The formation of the Ukrainian parliamentarism should take years, it is necessary to create parties of the new formations on the basis of the ideology of democracy and the development of universally recognized values of developed civilized countries.”
What are the risks and benefits?
Dmytro Sinchenko believes that there are no benefits, but we must strengthen the presidential position.
“As for me, on the contrary, we need to strengthen the presidential position, making him the direct head of the executive power – the government. At the same time, it is necessary to provide clear procedures for the removal from power of the president who has lost the trust of society, for example, by committing a crime or betraying Ukraine. We need a quality law on impeachment, which has long been under discussion, and which still cannot be adopted.”
But the parliamentary form, according to the expert, may bring troubles.
“The parliamentary form of government limits the president’s ability to make operational decisions for the defense of the country, it provides for the dependence of the head of state on the interests of deputies and their financial and industrial groups, complicates the process of reforming the country”.
But Liliia Brudnytska is convinced that a parliamentary form will help to balance the interests of different groups of the population. However, there are still some risks. At least because the parliamentary system in Ukraine is still immature.
“Especially the last convocation. However, when necessary, the Verkhovna Rada, even such as we have, shows a surge of responsibility, as it was with the martial law. The fact that there were party switchers and the corrupted votes is only a partial truth. Everyone who worked in the Verkhovna Rada at least during one session, knows that important decisions aren’t made without the balance of interests of various groups. What these groups are is a separate question – the deputies and fractions are just as people choose them. Therefore, we may lose the pace of reforms, but we will gain their reasonableness and proximity to the Ukrainian realities. Instead, the Prime Minister will represent Ukraine instead of the President, and he will not manipulate, will not get caught up in the ‘board games’, but instead lead more mundane conversations and raise economic issues.
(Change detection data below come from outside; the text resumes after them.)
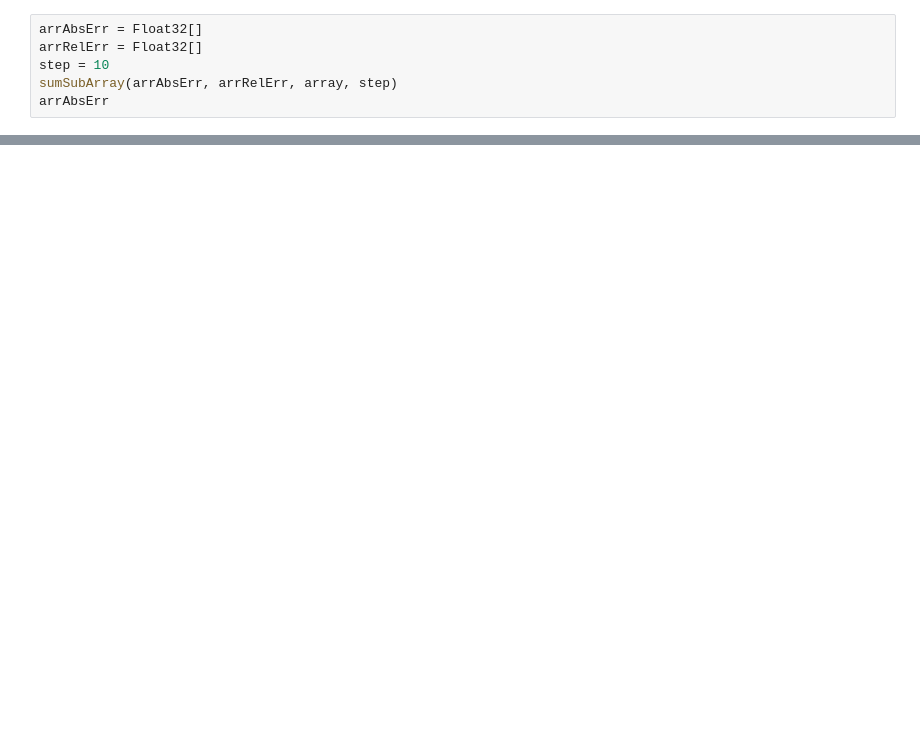
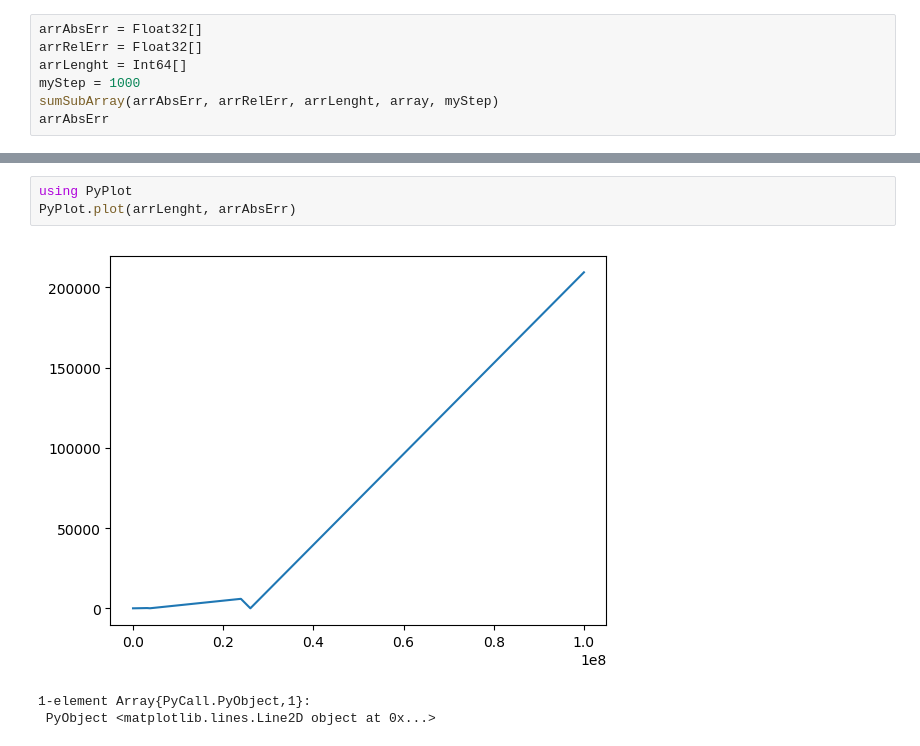
Before and after one commit to k-jano/mownit, a Jupyter notebook: lab1/zad1/Zad1.ipynb, the cells around one changed output, grey strips where cells are left out. Drawn from its saved outputs; the diff is of its cells as text; blank space fills up the shorter version.

Commit message:
Plots added

```diff
--- a/lab1/zad1/Zad1.ipynb
+++ b/lab1/zad1/Zad1.ipynb
@@ -74,7 +91,8 @@ myRelError = relative(mySum, myMult)
 # %%
 arrAbsErr = Float32[]
 arrRelErr = Float32[]
-step = 10
-sumSubArray(arrAbsErr, arrRelErr, array, step)
+arrLenght = Int64[]
+myStep = 1000
+sumSubArray(arrAbsErr, arrRelErr, arrLenght, array, myStep)
 arrAbsErr
 # %% [output]
@@ -105,0 +156,7 @@ arrRelErr
+# %%
+using PyPlot
+PyPlot.plot(arrLenght, arrAbsErr)
+# %% [output]
+[figure, added]
+1-element Array{PyCall.PyObject,1}:
+ PyObject <matplotlib.lines.Line2D object at 0x...>
```
Also changed, not shown: parts of 16 cells of this notebook, 1 other file.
In the end, such representatives of the country are treated more seriously, and the results are more tangible”.
Text by Dmytro Zhuravel